Real Might, Real Power

So, China finally launching an oil futures contract denominated in Yuan, the so-called petroyuan, and convertible to gold is a financial WMD which doesn’t dwarf Putin’s new hypersonic missiles today.  But, over time that weapon will grow in power and destructive capability.

China is the world’s largest importer of oil.  That makes it the source of marginal demand for oil in the world.  Russia is the world’s second largest oil exporter, that makes them one of the suppliers of the marginal barrel of oil on the world market.

While the Saudi Arabians export a lot more oil than Russia, they do so at a much higher all-in-sustaining-cost basis than Russia does (see volatility of the Saudi Budget relative to oil prices below).  At current oil prices Russia’s slowly growing economy is capable of meeting its social needs as measured by the government’s budget, which ran a very modest 1.5% of GDP in 2017 and should contract again this year.

To continue reading: Is Putin Winning the War of Attrition with the U.S.?

2 responses to “Is Putin Winning the War of Attrition with the U.S.? by Tom Luongo

  1. Reblogged this on The way I see things … and commented:
    Putin’s very prudent means of getting Russia’s own house in order put her in the position to outlast the U.S. who will, over the next few years have to retreat or destroy the world.


  2. What a joke.

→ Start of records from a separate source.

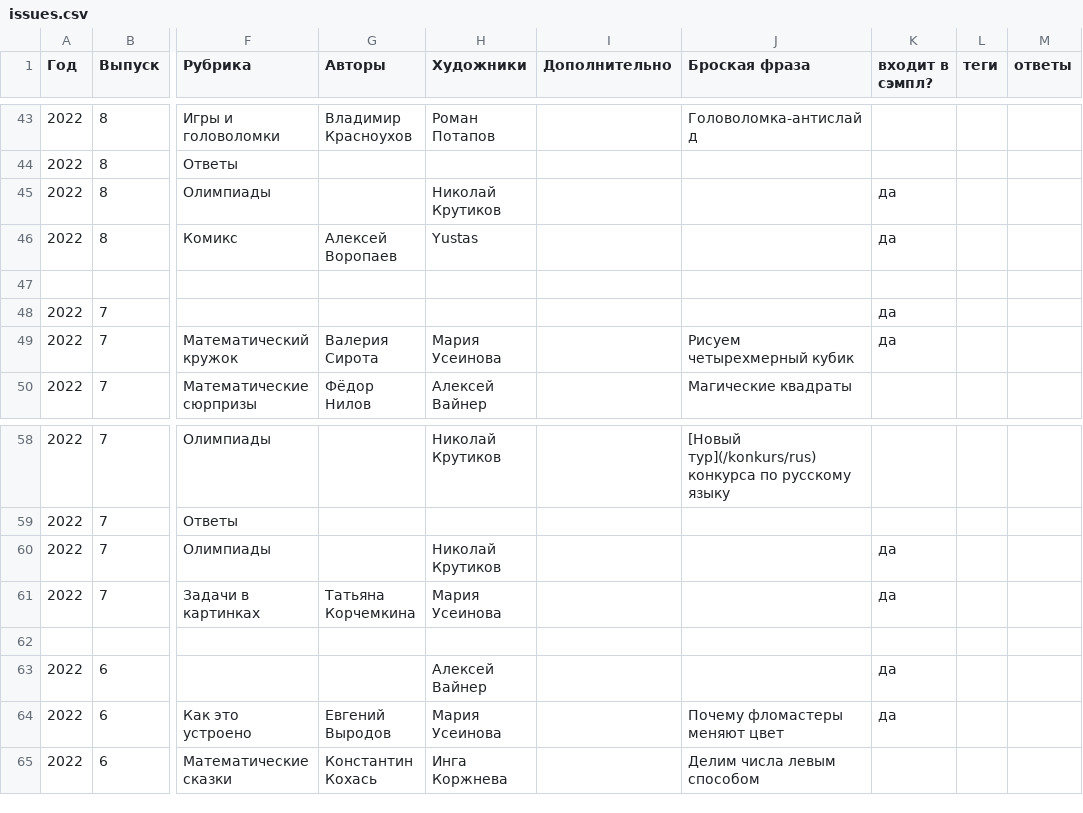
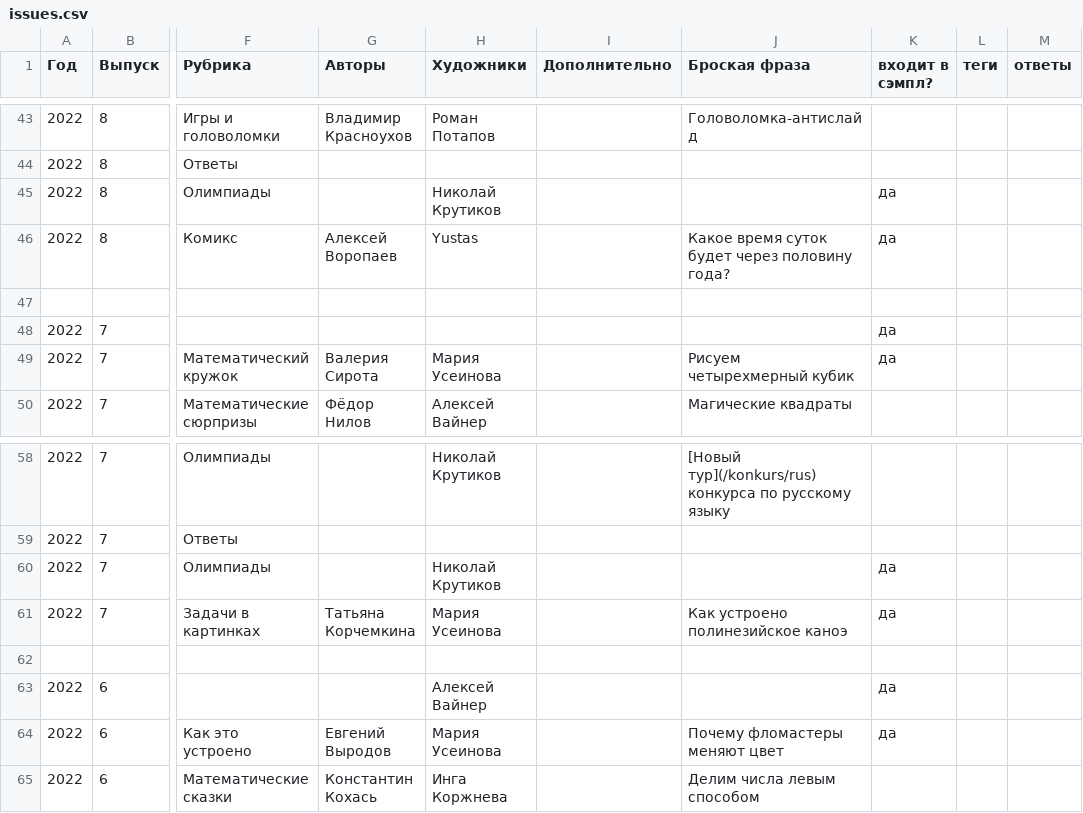
Before and after one commit to kvantik/hugo-kvantik, a CSV file: resources/csv/issues.csv, drawn as a sheet; only a part is shown, gaps mark what is left out; the diff names each change by its address in the sheet, - before the commit and + after, or states it on an @@ line.

Commit message:
up

```diff
--- a/resources/csv/issues.csv
+++ b/resources/csv/issues.csv
-J46 (Броская фраза): (empty)
+J46 (Броская фраза): Какое время суток будет через половину года?
-J61 (Броская фраза): (empty)
+J61 (Броская фраза): Как устроено полинезийское каноэ
```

Does anyone believe or trust the PRC to covert their currency to gold? How about this just let the PRC pay in gold and see how far that goes. The PRC has a Potemkin village economy just as the Russians had before Reagan called their bluff.

    I’ve seen and heard all this before when “experts” told us the Russians were 12 foot tall. Anyone who saw Russian apartment buildings that were so poorly built that there were steel beams around them to prevent them collapsing knew the truth.

    In China you cannot be sure of the food you buy is either pure or untainted. Building materials are adulterated. Key components are faulty. Yeah its the economy we have to be afraid of. By the way how many of you have noticed that many consumer products from famous brand names, are now manufactured in China. Ever noticed how shoddy they are, how they do not perform as advertised or as expected. I’d estimate, for example something as commonplace as a DVD player, which once were excellent, now function poorly with at least a 20% failure or problem rate. Doubt it, read the reviews of the consumers at Amazon.

    Why do you think that is? Fear the PRC? Maybe when they learn to make a DVD player that works.


Leave a Reply

Fill in your details below or click an icon to log in: Logo

You are commenting using your account. Log Out /  Change )

Google photo

You are commenting using your Google account. Log Out /  Change )

Twitter picture

You are commenting using your Twitter account. Log Out /  Change )

Facebook photo

You are commenting using your Facebook account. Log Out /  Change )

Connecting to %s

This site uses Akismet to reduce spam. Learn how your comment data is processed.